Washington, who had just finished a tour the night that live performances were shuttered due to COVID-19, was hoping to start a new album, but those plans are naturally on hold. He’s writing new material — on piano, not sax — but with so many recording studios temporarily closed, he’s not sure when he’ll get to put those ideas on tape or how they’ll eventually sound. “I’m hearing it in my head,” he says. “My normal approach to making a record is to write a bunch of songs and go in and record them. And as we start to play them, momentum will start to develop and ideas will start to show up.”

In the meantime, he’s watching all the movies in his collection, pondering a graphic novel, and reveling in plenty of live music — albeit on film. Going down the YouTube rabbit hole, he’s repeatedly watched a late-Seventies live show by funk icon Bootsy Collins and his Rubber Band (“my soundtrack for chilling out”), as well as concerts by James Brown, Miles Davis, John Coltrane, and Leonard Bernstein (conducting Stravinsky’s The Rite of Spring). “I’m listening to a lot of live recordings maybe because I miss playing live,” he admits. “I don’t think I’ve gone this long without playing music with people, ever. So I’m curating my own little festivals.”

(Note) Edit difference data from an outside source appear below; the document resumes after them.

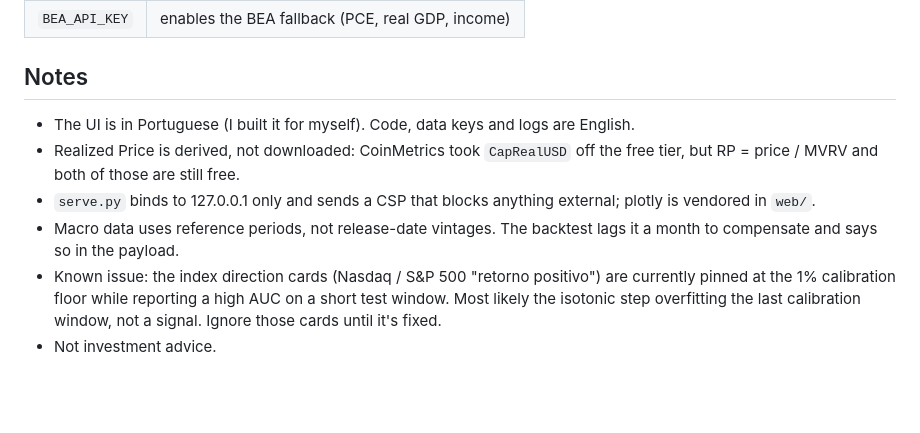
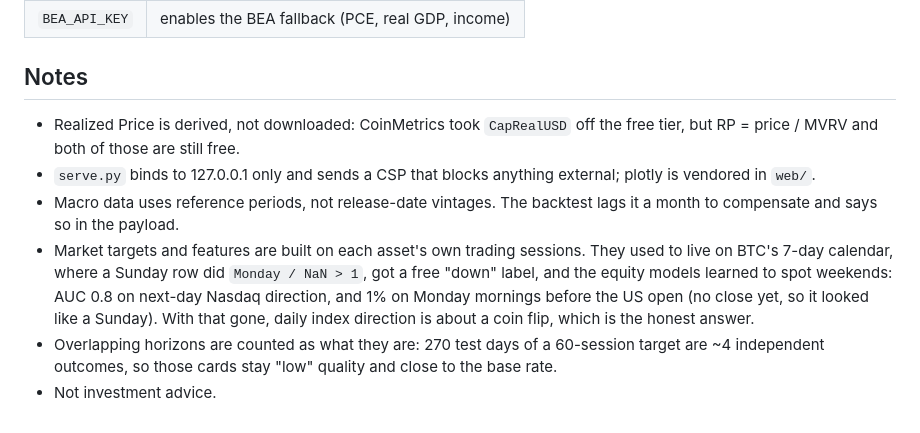
Before and after one commit to lucas-santos-f/btc-macro-dashboard, a Markdown page: README.md, the part around one of its changes. Drawn GitHub-style; blank space fills up the shorter version.

```diff
--- a/README.md
+++ b/README.md
@@ -38,9 +38,9 @@ Both optional.
 
 ## Notes
 
-- The UI is in Portuguese (I built it for myself). Code, data keys and logs are English.
 - Realized Price is derived, not downloaded: CoinMetrics took `CapRealUSD` off the free tier, but RP = price / MVRV and both of those are still free.
 - `serve.py` binds to 127.0.0.1 only and sends a CSP that blocks anything external; plotly is vendored in `web/`.
 - Macro data uses reference periods, not release-date vintages. The backtest lags it a month to compensate and says so in the payload.
-- Known issue: the index direction cards (Nasdaq / S&P 500 "retorno positivo") are currently pinned at the 1% calibration floor while reporting a high AUC on a short test window. Most likely the isotonic step overfitting the last calibration window, not a signal. Ignore those cards until it's fixed.
+- Market targets and features are built on each asset's own trading sessions. They used to live on BTC's 7-day calendar, where a Sunday row did `Monday / NaN > 1`, got a free "down" label, and the equity models learned to spot weekends: AUC 0.8 on next-day Nasdaq direction, and 1% on Monday mornings before the US open (no close yet, so it looked like a Sunday). With that gone, daily index direction is about a coin flip, which is the honest answer.
+- Overlapping horizons are counted as what they are: 270 test days of a 60-session target are ~4 independent outcomes, so those cards stay "low" quality and close to the base rate.
 - Not investment advice.
```
Also changed, not shown: other parts of README.md (+1 -1 lines), docs/market.png, docs/predictor.png, 1 other file.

You would think the time at home would allow Washington to process the experiences he’s had over the years, which include smoking a joint with Snoop Dogg (in whose band Washington once played), playing Coachella, and taping a live performance for last month’s series finale of Homeland, where Claire Danes’ Carrie Mathison was a fan of Washington’s cinematic jazz. Has he processed all those experiences yet? “Well,” he says with a pause, “I guess I haven’t started to look back like that yet. I haven’t gotten to that place yet.”

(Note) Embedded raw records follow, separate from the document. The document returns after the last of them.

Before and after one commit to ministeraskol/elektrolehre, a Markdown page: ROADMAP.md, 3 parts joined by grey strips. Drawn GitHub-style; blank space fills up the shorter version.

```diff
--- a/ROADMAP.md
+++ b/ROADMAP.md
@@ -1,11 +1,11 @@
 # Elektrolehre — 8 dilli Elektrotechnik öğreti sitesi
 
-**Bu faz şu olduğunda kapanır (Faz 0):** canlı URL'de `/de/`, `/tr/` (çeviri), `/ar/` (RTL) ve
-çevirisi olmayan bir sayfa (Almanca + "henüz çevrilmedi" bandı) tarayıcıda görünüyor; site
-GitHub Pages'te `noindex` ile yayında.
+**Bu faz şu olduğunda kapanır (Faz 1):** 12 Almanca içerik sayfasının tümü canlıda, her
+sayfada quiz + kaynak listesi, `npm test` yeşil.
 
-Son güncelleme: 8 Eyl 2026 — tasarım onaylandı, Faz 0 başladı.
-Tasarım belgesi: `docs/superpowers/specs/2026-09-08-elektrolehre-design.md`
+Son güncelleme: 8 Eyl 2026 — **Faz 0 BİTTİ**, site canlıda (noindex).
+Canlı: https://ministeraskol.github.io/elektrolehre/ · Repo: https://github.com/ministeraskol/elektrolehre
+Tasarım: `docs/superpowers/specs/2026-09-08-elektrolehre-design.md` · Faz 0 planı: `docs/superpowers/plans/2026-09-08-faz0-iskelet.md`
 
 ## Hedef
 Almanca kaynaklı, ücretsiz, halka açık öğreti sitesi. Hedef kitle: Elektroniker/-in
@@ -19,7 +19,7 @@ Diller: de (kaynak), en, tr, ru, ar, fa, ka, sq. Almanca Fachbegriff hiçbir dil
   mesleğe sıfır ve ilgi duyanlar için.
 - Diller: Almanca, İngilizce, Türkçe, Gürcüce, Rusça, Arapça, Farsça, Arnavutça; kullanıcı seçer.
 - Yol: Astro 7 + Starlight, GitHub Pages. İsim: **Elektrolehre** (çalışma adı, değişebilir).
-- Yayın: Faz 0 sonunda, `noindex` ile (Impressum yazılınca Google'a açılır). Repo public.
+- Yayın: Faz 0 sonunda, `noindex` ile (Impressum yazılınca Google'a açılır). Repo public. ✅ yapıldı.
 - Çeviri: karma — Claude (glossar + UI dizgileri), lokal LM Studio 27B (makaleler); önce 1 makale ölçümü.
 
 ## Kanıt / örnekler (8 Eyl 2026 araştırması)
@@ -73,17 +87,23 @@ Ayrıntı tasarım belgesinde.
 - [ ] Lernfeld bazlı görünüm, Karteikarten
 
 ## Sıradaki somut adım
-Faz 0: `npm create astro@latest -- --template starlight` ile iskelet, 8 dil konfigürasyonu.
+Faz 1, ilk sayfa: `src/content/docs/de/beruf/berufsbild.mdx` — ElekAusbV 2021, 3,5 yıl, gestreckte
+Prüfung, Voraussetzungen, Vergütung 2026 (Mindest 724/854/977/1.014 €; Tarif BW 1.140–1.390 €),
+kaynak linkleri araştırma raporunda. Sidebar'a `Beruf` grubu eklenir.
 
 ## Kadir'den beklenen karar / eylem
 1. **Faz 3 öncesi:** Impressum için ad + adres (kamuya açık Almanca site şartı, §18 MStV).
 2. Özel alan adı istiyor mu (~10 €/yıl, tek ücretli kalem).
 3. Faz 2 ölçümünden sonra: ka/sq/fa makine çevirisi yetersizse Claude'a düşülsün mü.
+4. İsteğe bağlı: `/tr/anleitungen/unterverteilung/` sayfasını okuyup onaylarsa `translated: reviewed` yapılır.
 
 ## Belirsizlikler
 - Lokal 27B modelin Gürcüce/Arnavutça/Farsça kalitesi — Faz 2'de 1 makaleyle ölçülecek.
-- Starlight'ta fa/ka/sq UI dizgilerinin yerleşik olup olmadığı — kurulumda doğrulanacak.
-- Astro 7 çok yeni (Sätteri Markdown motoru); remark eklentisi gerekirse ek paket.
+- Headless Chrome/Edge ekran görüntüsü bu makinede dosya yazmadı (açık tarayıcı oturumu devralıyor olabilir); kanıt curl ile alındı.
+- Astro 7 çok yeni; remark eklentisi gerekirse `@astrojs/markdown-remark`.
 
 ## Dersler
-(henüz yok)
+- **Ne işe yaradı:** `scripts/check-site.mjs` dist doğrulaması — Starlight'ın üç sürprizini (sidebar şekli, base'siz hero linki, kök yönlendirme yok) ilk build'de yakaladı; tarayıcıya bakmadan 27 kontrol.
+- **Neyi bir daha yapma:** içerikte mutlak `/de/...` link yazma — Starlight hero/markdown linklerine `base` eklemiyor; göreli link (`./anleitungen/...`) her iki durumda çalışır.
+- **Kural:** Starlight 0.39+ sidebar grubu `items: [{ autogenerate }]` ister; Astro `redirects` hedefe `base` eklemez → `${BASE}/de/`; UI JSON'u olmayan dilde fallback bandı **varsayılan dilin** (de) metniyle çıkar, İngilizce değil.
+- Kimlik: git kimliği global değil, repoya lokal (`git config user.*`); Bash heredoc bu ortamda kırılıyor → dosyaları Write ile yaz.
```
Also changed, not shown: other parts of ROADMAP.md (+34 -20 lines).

Asked why he thinks he’s been so in-demand, Washington demurs. “It’s impossible to answer that, at least right now,” he says. “I don’t think any one person is the ‘future of jazz.’ I took it that they were saying I’m doing well and the music is doing well and I’m helping jazz. As a musician, we’re always working, and sometimes the world is watching what you’re doing.”